Second, playing up the role of Reynolds as ‘her’ physician obscures the fact that there were several of them, as does another variation in which he becomes ‘the’ court physician. Victoria’s ‘Medical Household’ was extensive, including many medical practitioners across different parts of her realm. And this brings me to the third problem: Reynolds was physician to the royal household, not to Victoria herself. His role didn’t cover the royal family itself, their medical needs being served instead by the physicians-in-ordinary. So, contrary to an editorial in the May 2017 British Medical Journal, not her ‘personal’ physician at all.
The myth was debunked brilliantly in 2003, before Leveque got hold of it, by the historian Virginia Berridge. In ‘Queen Victoria’s Cannabis Use: Or, How History Does and Does Not Get Used in Drug Policy Making’, Addiction Research & Theory, 11, 213-5, she observed that
This ‘historical fact’ emerged sometime in the late 1990s as part of the rehabilitation of the medical use of cannabis, first officially promoted in the UK in the report of the House of Lords Science and Technology committee in 1998.
This would make it not so old as the myth of Cleopatra’s bee-powered vibrator, which seems to have been made up in 1992, although since I first wrote this a reader has come up with an earlier reference for the Victoria story, mentioned in 1985 at an Iron Maiden concert – see the comments below for details!
In policy discussions, however, the story of Victoria’s use of cannabis just won’t go away. It turned up in 1999 in debates on legalisation of cannabis in Western Australia, https://lawlex.com.au/tempstore/WA/Hansard/17571.pdf but surfaced again in 2013 in similar discussions in Tasmania, where one submission claimed:

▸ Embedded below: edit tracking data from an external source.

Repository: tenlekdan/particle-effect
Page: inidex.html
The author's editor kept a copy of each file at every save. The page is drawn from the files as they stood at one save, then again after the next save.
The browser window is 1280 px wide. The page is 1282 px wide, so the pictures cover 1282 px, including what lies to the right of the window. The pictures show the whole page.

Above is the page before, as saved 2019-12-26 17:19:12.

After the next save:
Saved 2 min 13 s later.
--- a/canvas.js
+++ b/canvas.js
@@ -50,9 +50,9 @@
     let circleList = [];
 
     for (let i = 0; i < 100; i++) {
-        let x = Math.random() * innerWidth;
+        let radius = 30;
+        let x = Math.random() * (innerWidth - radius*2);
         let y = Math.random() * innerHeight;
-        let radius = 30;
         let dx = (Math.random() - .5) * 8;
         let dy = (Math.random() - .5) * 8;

One of the biggest medical uses of weed in the 19th century was for the treatment of menstrual problems and decrease of parturition ache. Queen Victoria was directed to use marijuana for this reason by her physician J.R.Reynolds and in the US it could be bought freely in shops. In the Lancet medical journal J.R.Reynolds published a paper saying that ‘when pure and administered carefully, it (marijuana) is one of the most valuable medicines we possess’.

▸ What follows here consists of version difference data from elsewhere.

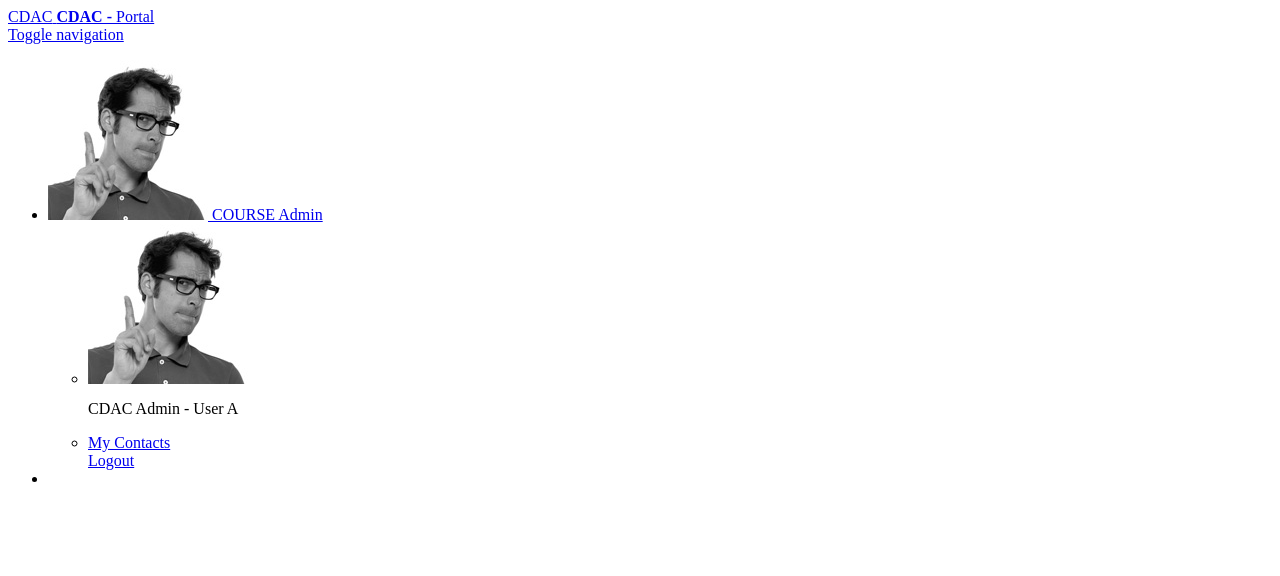
Repository: team-alpha-cdac/cdac-project-280719
Page: http://localhost/course/faculty/fragments/header
The author's editor kept a copy of each file at every save. The page is drawn from the files as they stood at one save, then again after the next save.
The browser window is 1280 px wide. The pictures show the whole page.
The page is this project's Thymeleaf template; nobody is signed in. The template is opened directly, without the code that normally fills it, so the values that code supplies are empty.

Above is the page before, as saved 2019-07-29 10:05:22.

### cdac-project/src/main/resources/templates/course/faculty/fragments/header.html
<!-- Logo -->
<a href="index2.html" class="logo">
    <!-- mini logo for sidebar mini 50x50 pixels -->
    <span class="logo-mini">CDAC</span>
    <!-- logo for regular state and mobile devices -->
    <span class="logo-lg"><b>CDAC - </b>Portal</span>
</a>
<!-- Header Navbar: style can be found in header.less -->
<nav class="navbar navbar-static-top">
    <!-- Sidebar toggle button-->
    <a href="#" class="sidebar-toggle" data-toggle="offcanvas" role="button">
        <span class="sr-only">Toggle navigation</span>
    </a>

    <div class="navbar-custom-menu">
        <ul class="nav navbar-nav">
            <!-- User Account: style can be found in dropdown.less -->
            <li class="dropdown user user-menu">
                <a href="#" class="dropdown-toggle" data-toggle="dropdown">
                    <img src="dist/img/user2-160x160.jpg" class="user-image" alt="User Image" />
                    <span class="hidden-xs">COURSE Admin</span>
                </a>
                <ul class="dropdown-menu">
                    <!-- User image -->
                    <li class="user-header">
                        <img src="dist/img/user2-160x160.jpg" class="img-circle" alt="User Image" />

                        <p>
                            CDAC Admin - User A
                        </p>
                    </li>
                    <!-- Menu Footer-->
                    <li class="user-footer">
                        <div class="pull-left">
                            <a href="#" class="btn btn-default btn-flat">My Contacts</a>
                        </div>
                        <div class="pull-right">
                            <a href="/logout" class="btn btn-default btn-flat">Logout</a>
                        </div>
                    </li>
                </ul>
            </li>
            <!-- Control Sidebar Toggle Button -->
            <li>
                <a href="#" data-toggle="control-sidebar"><i class="fa fa-gears"></i></a>
            </li>
        </ul>
    </div>
</nav>

After the next save:
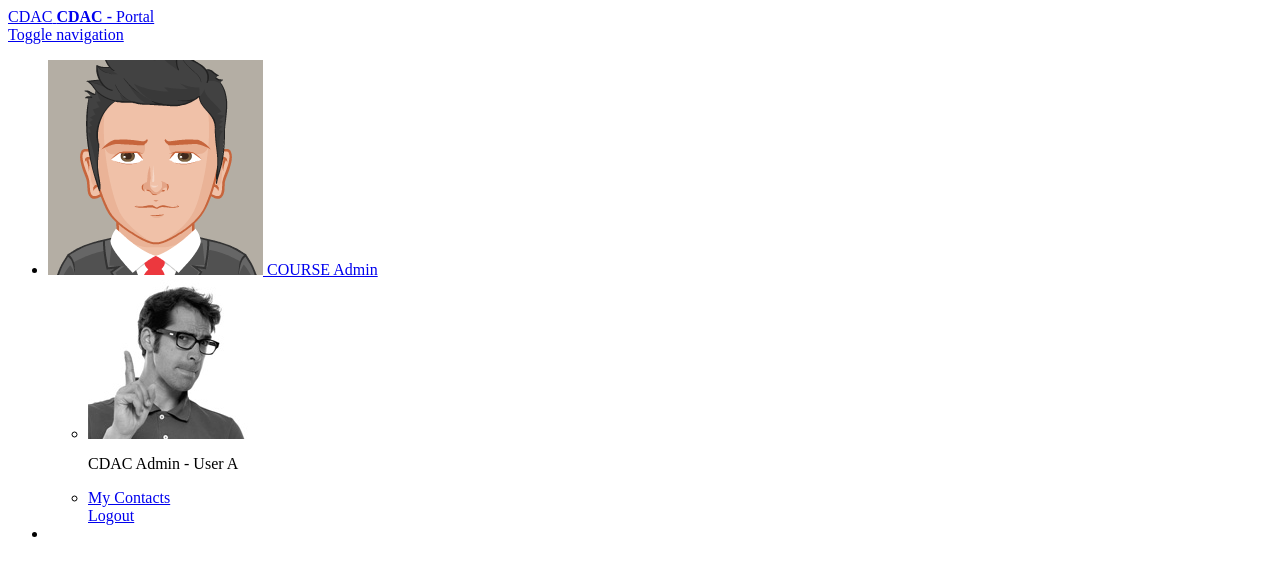
Saved 32 s later.
--- a/cdac-project/src/main/resources/templates/course/faculty/fragments/header.html
+++ b/cdac-project/src/main/resources/templates/course/faculty/fragments/header.html
@@ -17,7 +17,7 @@
             <!-- User Account: style can be found in dropdown.less -->
             <li class="dropdown user user-menu">
                 <a href="#" class="dropdown-toggle" data-toggle="dropdown">
-                    <img src="dist/img/user2-160x160.jpg" class="user-image" alt="User Image" />
+                    <img src="dist/img/avatar5.png" class="user-image" alt="User Image" />
                     <span class="hidden-xs">COURSE Admin</span>
                 </a>
                 <ul class="dropdown-menu">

So here the ‘needs of policy agendas’ generate, and go on generating, ‘historical facts’. And these fake facts are more powerful than the truth. Berridge noted that The Guardian repeated the myth several times in 1999 and 2000, but it hasn’t stopped. In the edition of 19 September 2016, a piece by Dr Luisa Dillner opened with the confident statement that ‘Queen Victoria was prescribed cannabis for period pains’. The BBC is also very attached to this fake fact. The BBC Panorama programme on the drug, ‘Cannabis from the Chemist’, broadcast on 4 November 2001, commented ‘Queen Victoria used it – why not us?’ and the myth also featured in an episode of The Victorian Pharmacy.

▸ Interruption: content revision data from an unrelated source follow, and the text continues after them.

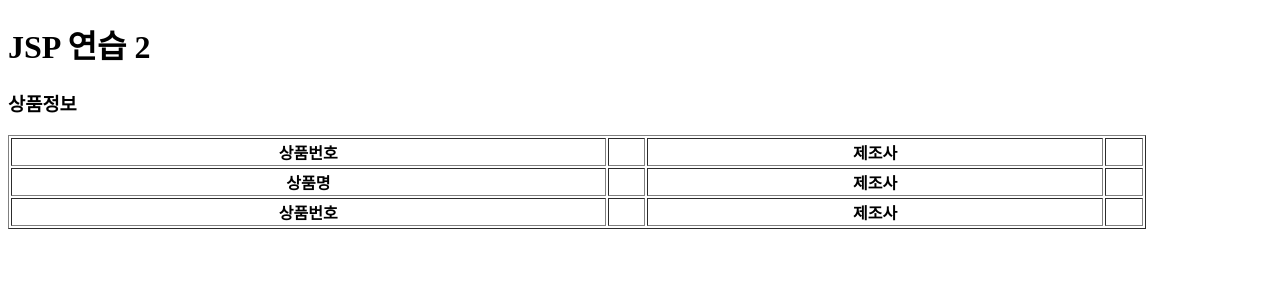
Repository: onuo77/HTA
Page: http://localhost/sample/basic/demo2.jsp
The author's editor kept a copy of each file at every save. The page is drawn from the files as they stood at one save, then again after the next save.
The browser window is 1280 px wide. The pictures show the whole page.
The page is served by Tomcat 9. Other server files are loaded and not shown.

Above is the page before, as saved 2021-05-18 08:36:57.

### java-web/sample/src/main/webapp/basic/demo2.jsp
<%@ page language="java" contentType="text/html; charset=UTF-8"
    pageEncoding="UTF-8"%>
<!DOCTYPE html>
<html>
<head>
<meta charset="UTF-8">
<title>Insert title here</title>
</head>
<body>
	<h1>JSP 연습 2</h1>

	<h3>상품정보</h3>
	<table border="1" style="width:90%;">
		<tr>
			<th>상품번호</th><td></td>
			<th>제조사</th><td></td>
		</tr>
		<tr>
			<th>상품명</th><td></td>
			<th>제조사</th><td></td>
		</tr>
		<tr>
			<th>상품번호</th><td></td>
			<th>제조사</th><td></td>
		</tr>
	</table>
</body>
</html>

After the next save:
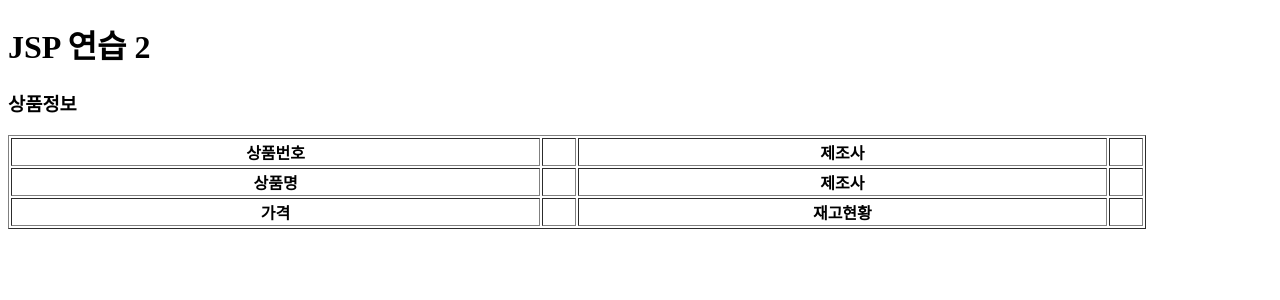
Saved 10 s later.
--- a/java-web/sample/src/main/webapp/basic/demo2.jsp
+++ b/java-web/sample/src/main/webapp/basic/demo2.jsp
@@ -20,8 +20,8 @@
 			<th>제조사</th><td></td>
 		</tr>
 		<tr>
-			<th>상품번호</th><td></td>
-			<th>제조사</th><td></td>
+			<th>가격</th><td></td>
+			<th>재고현황</th><td></td>
 		</tr>
 	</table>
 </body>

And that’s the problem with so much Bad History: it’s also a Good Story. In this case, ‘today’s desire for salacious details about this most proper of monarchs’, as Kristina Aikens put it, is something to do with the image of Victoria we once had, and the naughty thrill of claiming that she ‘did drugs’. But it also plays so well into arguments for legalisation of cannabis, since if ‘even she did it’, why shouldn’t we?
To find out more:
James H. Mills, Cannabis Britannica: Empire, Trade, and Prohibition 1800-1928, Oxford University Press, 2003